Theatre Centre 31st October 2020.
In 1981, British
musical arranger, Louis Clark, had the idea of setting a string of favourite
classical themes to a persistent disco beat, for a recording by the Royal
Philharmonic Orchestra.
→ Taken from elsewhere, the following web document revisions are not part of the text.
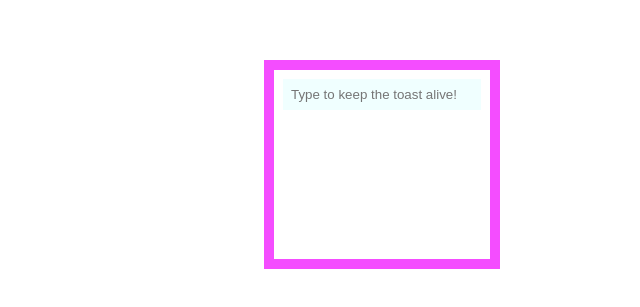
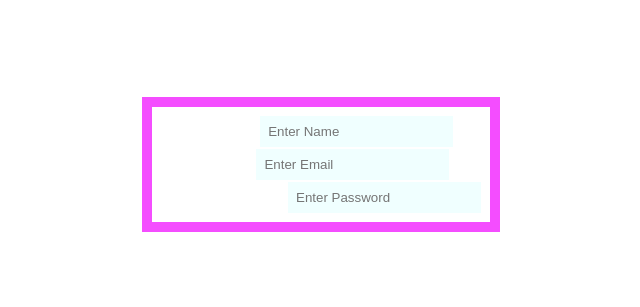
Before and after one commit to MSA0202/vue-minis, a Vue app: page / in a window 1280 px wide. Shown: the part 231-538 px from the top of the page, without its empty margins (140-780 px from the left). Built offline with nearby package versions, Linux system fonts and the light colour scheme.

Commit message:
Task 11 - Form with Validation. Restructure Toast code.

```diff
--- a/src/App.vue
+++ b/src/App.vue
@@ -19,6 +19,8 @@ import DelayedInputDisplayView from "@/components/task7-delayedinputdisplay/Dela
 import BaseAccordion from "@/components/task8-accordion/BaseAccordion.vue";
 import BaseProgressBar from "@/components/task9-progressbar/BaseProgressBar.vue";
 import BaseToast from "@/components/task10-basetoastnotification/BaseToast.vue";
+import KeepToastAlive from "@/components/task10-basetoastnotification/KeepToastAlive.vue";
+import BaseForm from "@/components/task11-form/BaseForm.vue";
 </script>
 
 <template>
@@ -38,7 +40,8 @@ import BaseToast from "@/components/task10-basetoastnotification/BaseToast.vue";
 <!--    <DelayedInputDisplayView/>-->
 <!--    <BaseAccordion/>-->
 <!--    <BaseProgressBar/>-->
-    <BaseToast/>
+<!--    <KeepToastAlive/>-->
+    <BaseForm/>
   </div>
 </template>
 
--- a/src/components/task10-basetoastnotification/BaseToast.vue
+++ b/src/components/task10-basetoastnotification/BaseToast.vue
@@ -1,6 +1,5 @@
 <template>
   <div class="wrapper">
-    <SSCInput v-model="userInput" placeholder="Type to keep the toast alive!" style="width: 200px"/>
     <div class="toast-popup" :class="open ? 'toast-popup-open' : 'toast-popup-closed'">
       <div class="toast-content">
         This is a toast !
@@ -10,31 +9,11 @@
 </template>
 
 <script setup lang="ts">
-import SSCInput from "@/components/super-sub-components/SSCInput.vue";
 import {ref, watch} from "vue";
 
-const open = ref(false);
-const userInput = ref("");
-
-let timeoutId: ReturnType<typeof setTimeout> | null = null;
-
-watch(userInput, (newValue) =>
-{
-  // If user keeps typing, timer is reset until they aren't typing anymore
-  if (newValue)
-  {
-    open.value = true;
-
-    // clear previous timer
-    if (timeoutId) clearTimeout(timeoutId);
-
-    // start new timer
-    timeoutId = setTimeout(() =>
-    {
-      open.value = false;
-    }, 200);
-  }
-});
+defineProps<{
+  open: boolean
+}>();
 </script>
 
 <style scoped>
@@ -48,11 +27,17 @@ watch(userInput, (newValue) =>
 {
   display: flex;
   justify-content: center;
+  background-color: white;
+  color: black;
 
   border: 3px solid white;
   border-radius: 8px;
-  width: 50%;
+  width: 30%;
   height: 100px;
+
+  position: absolute;
+  top: 20px;
+  right: 40px;
 
   transition: opacity 0.5s ease, transform 0.5s ease;
 }
--- /dev/null
+++ b/src/components/task10-basetoastnotification/KeepToastAlive.vue
@@ -0,0 +1,39 @@
+<template>
+  <div class="wrapper">
+    <SSCInput v-model="userInput" placeholder="Type to keep the toast alive!" style="width: 200px"/>
+    <BaseToast :open="open"/>
+  </div>
+</template>
+
+<script setup lang="ts">
+import SSCInput from "@/components/super-sub-components/SSCInput.vue";
+import {ref, watch} from "vue";
+import BaseToast from "@/components/task10-basetoastnotification/BaseToast.vue";
+
+const open = ref(false);
+const userInput = ref("");
+
+let timeoutId: ReturnType<typeof setTimeout> | null = null;
+
+watch(userInput, (newValue) =>
+{
+  // If user keeps typing, timer is reset until they aren't typing anymore
+  if (newValue)
+  {
+    open.value = true;
+
+    // clear previous timer
+    if (timeoutId) clearTimeout(timeoutId);
+
+    // start new timer
+    timeoutId = setTimeout(() =>
+    {
+      open.value = false;
+    }, 200);
+  }
+});
+</script>
+
+<style scoped>
+
+</style>
--- /dev/null
+++ b/src/components/task11-form/BaseForm.vue
@@ -0,0 +1,45 @@
+<template>
+<div class="wrapper">
+  <form>
+    <div class="form-wrapper">
+      <div class="form-group">
+        <label>Enter Name</label>
+        <SSCInput placeholder="Enter Name"/>
+      </div>
+      <div class="form-group">
+        <label>Enter Email</label>
+        <SSCInput placeholder="Enter Email"/>
+      </div>
+      <div class="form-group">
+        <label>Enter Password</label>
+        <SSCInput placeholder="Enter Password"/>
+      </div>
+    </div>
+  </form>
+</div>
+</template>
+
+<script setup lang="ts">
+
+import SSCInput from "@/components/super-sub-components/SSCInput.vue";
+</script>
+
+<style scoped>
+label{
+  color: White;
+}
+
+.form-wrapper
+{
+  display: grid;
+  align-items: center;
+}
+
+.form-group
+{
+  display: flex;
+  flex-direction: row;
+  gap: 1rem;
+
+}
+</style>
```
It was an idea
which struck a chord with thousands of people who didn’t know they liked
classical music, but knew a good tune when they heard it.
classical music lovers, the brilliance with which Clark arranged his snippets
provided an intriguing challenge to recognise the source of each melody.
published on vinyl by K-tel, and distributed by RCA records, “Hooked on
Classics” found an enthusiastic audience, and soon became a series which spread
beyond classics into other genres including musicals, opera, swing, baroque and
brass bands, and became a staple in thousands of record collections.
years later, Australian conductor, George Ellis, whose forte is popular
symphony orchestra concerts, has taken a selection of the most popular Louis
Clark arrangements, formed a 28 piece symphony orchestra, added a quartet of
fine singers, and a jovial MC and fashioned a highly entertaining touring
concert which found an appreciative audience for its single Canberra concert.
performance commenced, surprisingly, not with one of the classical medleys, but
with an exhilarating rendition of “Hooked
on Rodgers and Hammerstein”, which introduced the full company of musicians and
singers. The classical medleys followed
of course, where the imposition of the strictly maintained driving beat, which
characterises the arrangements, revealed unexpected nuances, with the smart
pace set by Ellis with his dynamic conducting adding an extra degree of
difficulty for the musicians and singers.
a whole evening of unrelenting rhythm could become tedious, Ellis sprinkled a
selection of musical bon-bons through the program. Ennio Morricone’s “The Good,
the Bad and the Ugly” and “The Magnificent Seven”, the stirring march from
Prokofiev’s “Romeo and Juliet”, and “The Pink Panther Theme” featuring Loretta
Palmeiro’s luscious saxophone playing, showed off the brass section.
got their turn with a flashy arrangement of Brahms Hungarian Dance No. 5, for
which Dimitri Calligeros was the dazzling violin soloist. Soprano Georgia
Melville, and contralto, Sarah Levine, performed a lovely version of the
popular duet from “Lakme”. Melville and
tenor, Nathan Bryon also featured in the popular “Brindisi” from La Traviata.
Bass, Kim Poole, was the fourth member of the excellent quartet, which became a
formidable choir for some of the medleys.
added to the enjoyment, by allowing the work of the soloists, both instrumental
and vocal, to be highlighted, as did radio personality, Scott Bevan, who had
obviously done his homework, injecting sly Canberra references into his genial
introductions, which provided a much needed moment for the hard-working
musicians to catch breath between the demanding items.
best to last, Ellis saved the famous original classical medley, which started
the “Hooked on Classics” craze, for the inevitable encore, leaving his clearly
delighted audience clamouring for a return visit of this superbly performed
concert of classical and popular music.
This review first published in AUSTRALIAN ARTS REVIEW. www.artsreview.com.au